**Task directions:**
I need each line of the entries below that includes the string "rotate".

Screenshot and code edit data:
--- START ---
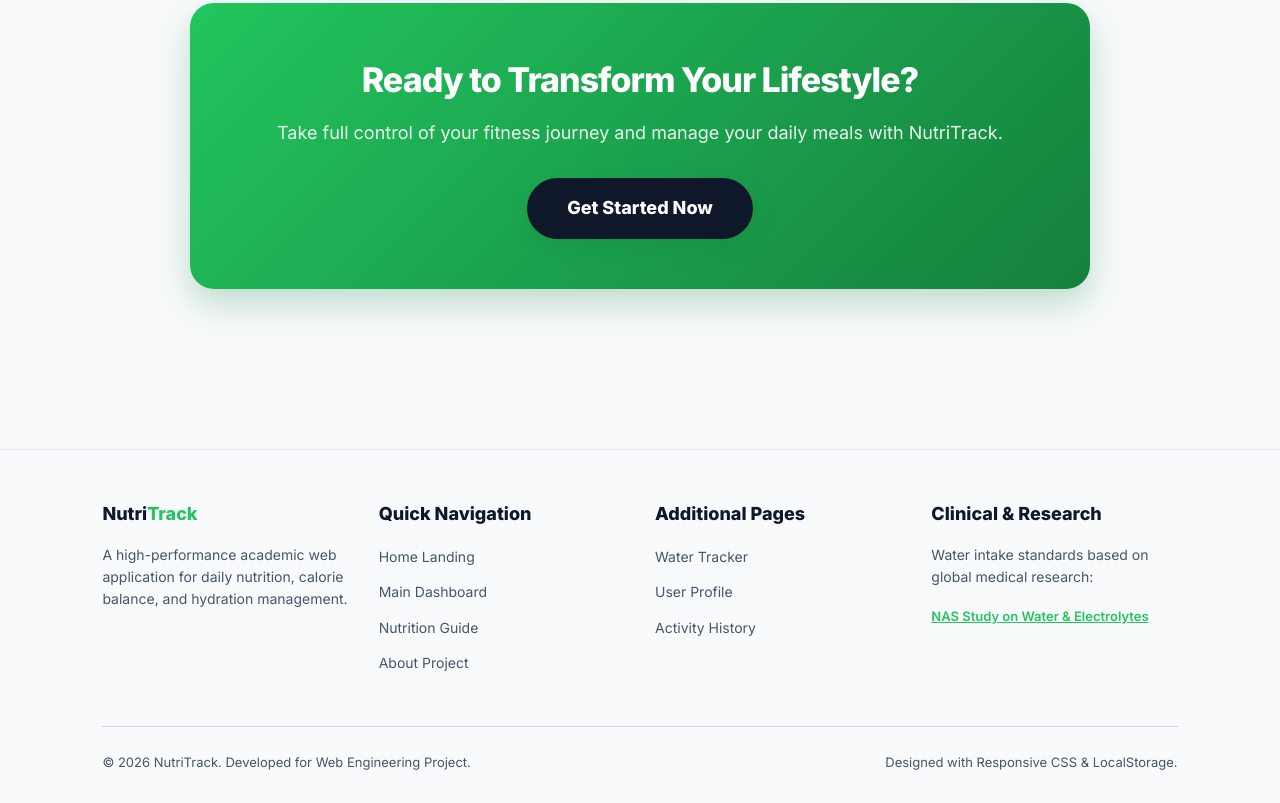
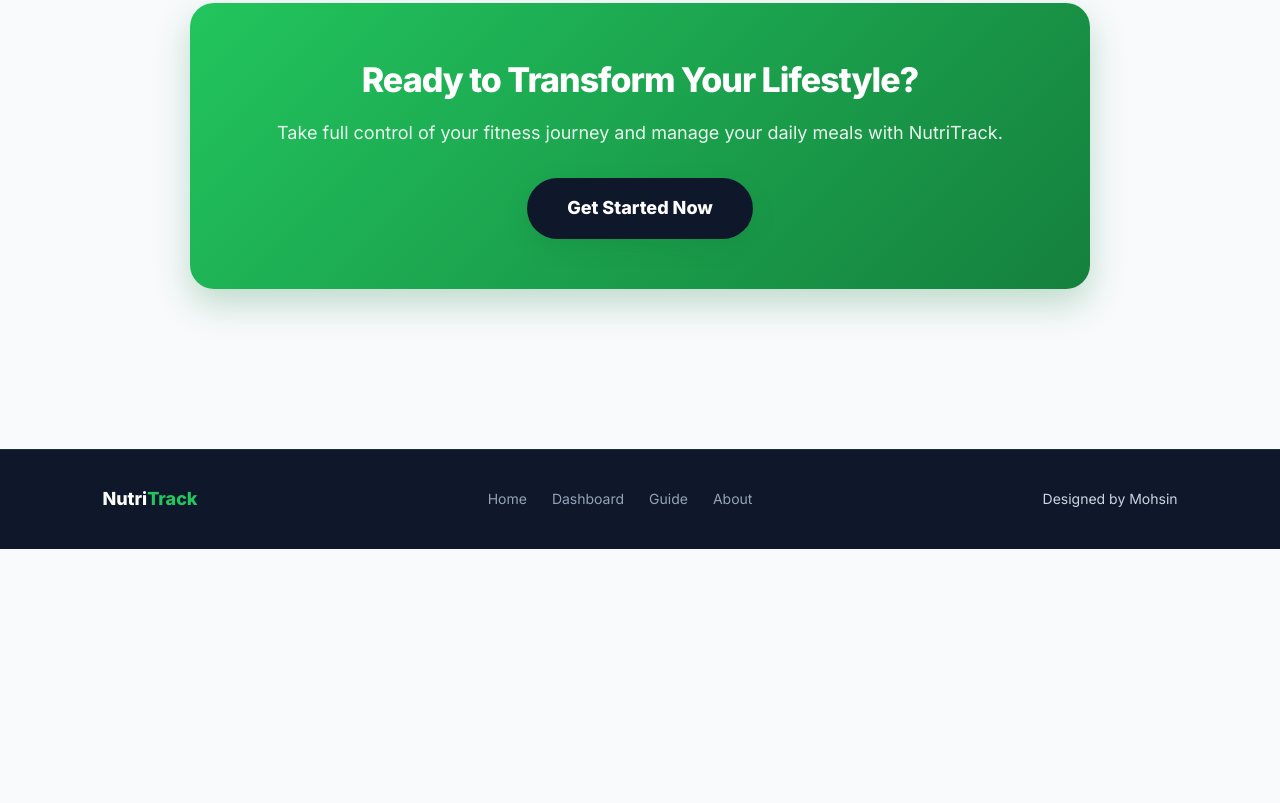
Before and after one commit to mohsin935/diet-nutrition-tracker, a plain HTML site: page index.html in a window 1280 px wide. Shown: the part 1496-2299 px from the top of the page. After the commit the page ends 2045 px from the top, so only its background shows below. Drawn offline with Linux system fonts and the light colour scheme.

Commit message:
Updated footer with dark theme, clean page links, and Mohsin designer credit

```diff
--- a/index.html
+++ b/index.html
@@ -93,44 +93,21 @@
             <a href="login.html" class="cta-button" style="background: var(--text-main); color: var(--white);">Get Started Now</a>
         </div>
     </section>
-
 <!-- Modern Footer -->
     <footer class="site-footer">
-        <div class="footer-wrapper">
-            <div class="footer-box">
-                <h3 style="color: var(--text-main);">Nutri<span style="color: var(--primary-color);">Track</span></h3>
-                <p>A high-performance academic web application for daily nutrition, calorie balance, and hydration management.</p>
+        <div class="footer-container">
+            <a href="index.html" class="footer-logo">Nutri<span>Track</span></a>
+
+            <ul class="footer-links-list">
+                <li><a href="index.html">Home</a></li>
+                <li><a href="dashboard.html">Dashboard</a></li>
+                <li><a href="guide.html">Guide</a></li>
+                <li><a href="about.html">About</a></li>
+            </ul>
+
+            <div class="footer-credit">
+                Designed by Mohsin
             </div>
-
-            <div class="footer-box">
-                <h3>Quick Navigation</h3>
-                <ul>
-                    <li><a href="index.html">Home Landing</a></li>
-                    <li><a href="dashboard.html">Main Dashboard</a></li>
-                    <li><a href="guide.html">Nutrition Guide</a></li>
-                    <li><a href="about.html">About Project</a></li>
-                </ul>
-            </div>
-
-            <div class="footer-box">
-                <h3>Additional Pages</h3>
-                <ul>
-                    <li><a href="water.html">Water Tracker</a></li>
-                    <li><a href="profile.html">User Profile</a></li>
-                    <li><a href="history.html">Activity History</a></li>
-                </ul>
-            </div>
-
-            <div class="footer-box">
-                <h3>Clinical & Research</h3>
-                <p>Water intake standards based on global medical research:</p>
-                <a href="https://www.nationalacademies.org/news/2004/02/report-sets-dietary-reference-intakes-for-water-and-electrolytes" target="_blank" style="color: var(--primary-color); text-decoration: underline; font-size: 13px; font-weight: 600;">NAS Study on Water & Electrolytes</a>
-            </div>
-        </div>
-
-        <div class="footer-bottom-row">
-            <p>&copy; 2026 NutriTrack. Developed for Web Engineering Project.</p>
-            <p>Designed with Responsive CSS & LocalStorage.</p>
         </div>
     </footer>
 </body>
--- a/style.css
+++ b/style.css
@@ -346,61 +346,51 @@ section[id] {
 .menu-toggle.open span:nth-child(1) { transform: translateY(9px) rotate(45deg); }
 .menu-toggle.open span:nth-child(2) { opacity: 0; }
 .menu-toggle.open span:nth-child(3) { transform: translateY(-9px) rotate(-45deg); }
-/* Modern & Sleek Footer Design */
+/* Modern Sleek Footer */
 .site-footer {
-    background: #f8fafc;
-    border-top: 1px solid #e2e8f0;
-    padding: 50px 8% 30px 8%;
+    background: #0f172a;
+    color: #94a3b8;
+    padding: 35px 8%;
     margin-top: 80px;
+    border-top: 1px solid #1e293b;
     font-family: inherit;
 }
-.footer-wrapper {
-    display: grid;
-    grid-template-columns: repeat(auto-fit, minmax(220px, 1fr));
-    gap: 30px;
+.footer-container {
     max-width: 1200px;
     margin: 0 auto;
-    padding-bottom: 40px;
-    border-bottom: 1px solid #cbd5e1;
+    display: flex;
+    justify-content: space-between;
+    align-items: center;
+    flex-wrap: wrap;
+    gap: 20px;
 }
-.footer-box h3 {
+.footer-logo {
     font-size: 18px;
     font-weight: 700;
-    color: var(--text-main);
-    margin-bottom: 15px;
+    color: #ffffff;
+    text-decoration: none;
 }
-.footer-box p {
-    color: var(--text-muted);
-    font-size: 14px;
-    line-height: 1.6;
-    margin-bottom: 15px;
+.footer-logo span {
+    color: var(--primary-color);
 }
-.footer-box ul {
+.footer-links-list {
+    display: flex;
+    gap: 25px;
     list-style: none;
     padding: 0;
     margin: 0;
+    flex-wrap: wrap;
 }
-.footer-box ul li {
-    margin-bottom: 10px;
-}
-.footer-box ul li a {
-    color: var(--text-muted);
+.footer-links-list a {
+    color: #94a3b8;
     text-decoration: none;
     font-size: 14px;
     transition: 0.3s;
 }
-.footer-box ul li a:hover {
-    color: var(--primary-color);
-    padding-left: 4px;
+.footer-links-list a:hover {
+    color: #ffffff;
 }
-.footer-bottom-row {
-    max-width: 1200px;
-    margin: 25px auto 0 auto;
-    display: flex;
-    justify-content: space-between;
-    align-items: center;
-    flex-wrap: wrap;
-    gap: 15px;
-    color: var(--text-muted);
-    font-size: 13px;
+.footer-credit {
+    font-size: 14px;
+    color: #cbd5e1;
 }
```
Also changed, not shown: about.html (+12 -34 lines), dashboard.html (+13 -35 lines), guide.html (+12 -34 lines).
--- END ---
**Answer box:**
 .menu-toggle.open span:nth-child(1) { transform: translateY(9px) rotate(45deg); }
 .menu-toggle.open span:nth-child(3) { transform: translateY(-9px) rotate(-45deg); }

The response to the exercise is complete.